I care not what you say. And thus I rejoice in myself alone, and not in another.

I will now show you in a three-fold sense how every man shall bear his own burden.

You may say you think it is wrong, for Paul says, "Bear ye one another's burdens."

"O," say you, "that's the moral law;" but I answer, "No;" for the moral law never commands me to bear another's burden.

But Isaiah says, "He bore our sins in his own body on the tree;" and we are to take pattern by him, so if a brother is in distress of soul, by my telling him of my having been in the same state, and praying to God to deliver him as he did me, I make his trouble my own; and this is well-pleasing; for it is the law of love. It was nothing but the self-moving love of Christ that occasioned him to bear our sins.

But this burden in my text is different, as I shall show you in a threefold sense.

1. It is a daily cross: "Let him deny himself, and take up his cross," (Matthew 16:24)

2. The depravity of our nature: "We that are in this tabernacle do groan;"(1 Corinthians 5:4)

3. Bodily afflictions and trials.

Thus I have endeavored to show the meaning of the text, and I add no more.

By William Huntington

Monday, 5 September 2011


They have a common saying in the Weald of Kent, when the daughter of a farmer is married. If it be enquired what portion the father gave, the answer is:

"He gave not much money; but is always sending them something - there is always something from the farmhouse."

Then the observation usually is:

"Aye, her's is a hand-basket portion, which is generally the best; for there is no end to that."

Even so our Everlasting Father gives to His poor children a hand-basket portion - a basket being that which we generally fetch our daily provisions in: and God sometimes puts His blessing even in the basket, and then it seldom comes home empty; as it is written:

"Blessed shall be thy basket."
(Deuteronomy 28:5)

Our blessed Saviour eyed this promise on the mount. When He was going to feed five thousand men, beside women and children, with five barley loaves and two small fishes, it is said:

"He looked up to heaven, and blessed and brake..."
(Mark 6:41)

And that blessing was enough; for they were all filled, and there were twelve baskets full of fragments. Thus the blessing appeared in the basket; and that made the Saviour so fond of the fragments as to give this strict charge to His disciples:

"Gather up the fragments that remain, that nothing be lost."
(John 6:12)

Thus, too, the proverb of the hand-basket portion appears true; and our blessed Saviour Himself lived on it while He dwelt below; yea, the whole Levitical tribe lived on the hand-basket portion; for the shewbread, that was set hot before God on the golden table, was brought in a basket. So that God Himself has highly honoured the basket.

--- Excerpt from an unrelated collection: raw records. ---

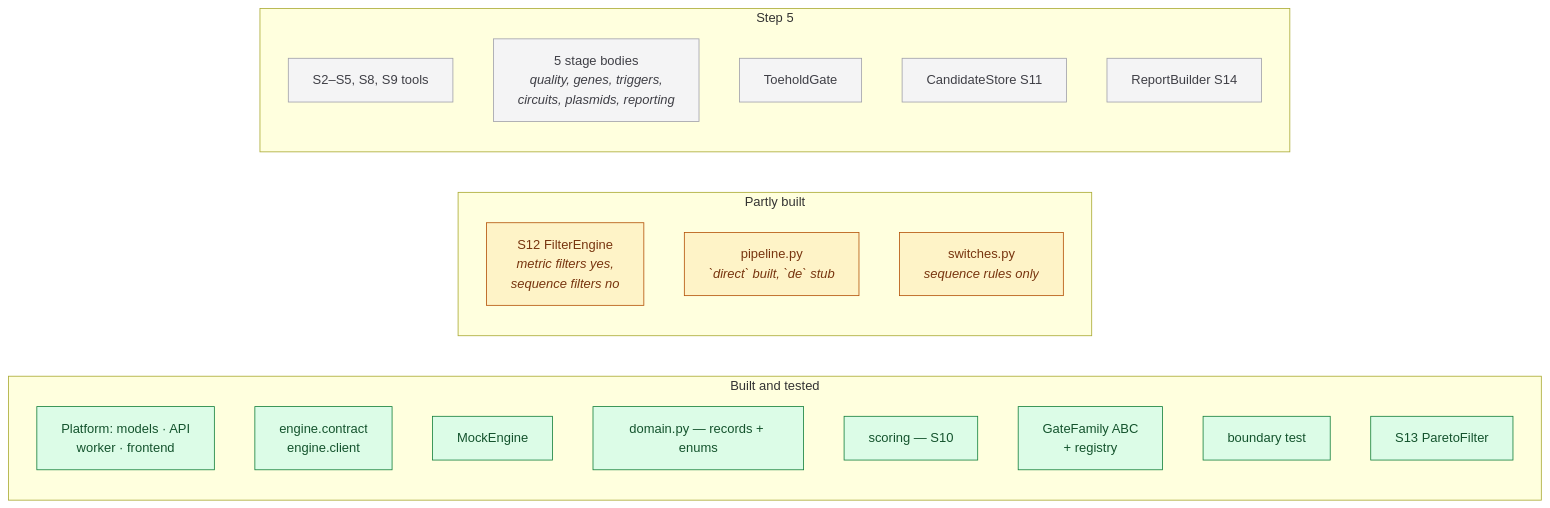
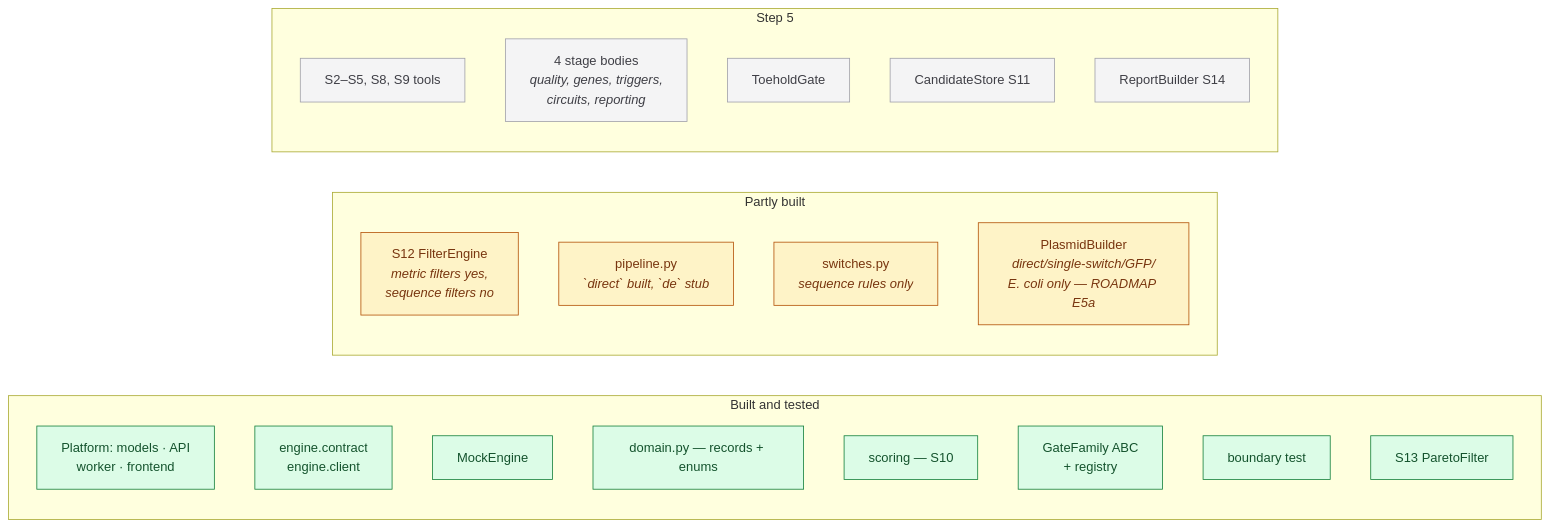
The sixth of 6 diagrams in docs/engine.md (zivbental/cernal_software), drawn with Mermaid before and after one commit. The commit also changed other lines of this file and 14 other files, not shown here.

````diff
--- a/docs/engine.md
+++ b/docs/engine.md
@@ -1112,34 +1112,35 @@
 ```mermaid
 flowchart LR
     subgraph done["Built and tested"]
         D1["Platform: models · API<br/>worker · frontend"]
         D2["engine.contract<br/>engine.client"]
         D3["MockEngine"]
         D4["domain.py — records + enums"]
         D5["scoring — S10"]
         D6["GateFamily ABC<br/>+ registry"]
         D7["boundary test"]
         D8["S13 ParetoFilter"]
     end
 
     subgraph partial["Partly built"]
         P1["S12 FilterEngine<br/><i>metric filters yes,<br/>sequence filters no</i>"]
         P2["pipeline.py<br/><i>`direct` built, `de` stub</i>"]
         P3["switches.py<br/><i>sequence rules only</i>"]
+        P4["PlasmidBuilder<br/><i>direct/single-switch/GFP/<br/>E. coli only — ROADMAP E5a</i>"]
     end
 
     subgraph todo["Step 5"]
         T1["S2–S5, S8, S9 tools"]
-        T2["5 stage bodies<br/><i>quality, genes, triggers,<br/>circuits, plasmids, reporting</i>"]
+        T2["4 stage bodies<br/><i>quality, genes, triggers,<br/>circuits, reporting</i>"]
         T3["ToeholdGate"]
         T4["CandidateStore S11"]
         T5["ReportBuilder S14"]
     end
 
     classDef built fill:#dcfce7,stroke:#15803d,color:#14532d
     classDef part fill:#fef3c7,stroke:#b45309,color:#78350f
     classDef todo2 fill:#f4f4f5,stroke:#a1a1aa,color:#3f3f46
     class D1,D2,D3,D4,D5,D6,D7,D8 built
-    class P1,P2,P3 part
+    class P1,P2,P3,P4 part
     class T1,T2,T3,T4,T5 todo2
 ```
````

I am firmly of opinion that the hand-basket portion is the best, both for soul and body; because it keeps us to prayer, exercises our faith, engages our watchfulness, and excites to gratitude.

By William Huntington


Happy is that soul that credits God.s promise; places his confidence in Him for the fulfilment of it; makes use of the means God has appointed; daily pleads His promise in the humble prayer of faith; patiently waits His time; daily watches His hand; lives in a holy expectation of a daily supply of spiritual and temporal mercies from the God of his salvation; and who is humbly thankful to God for every favour that flows through the atoning blood and prevalent intercession of a dear Redeemer!

By William Huntington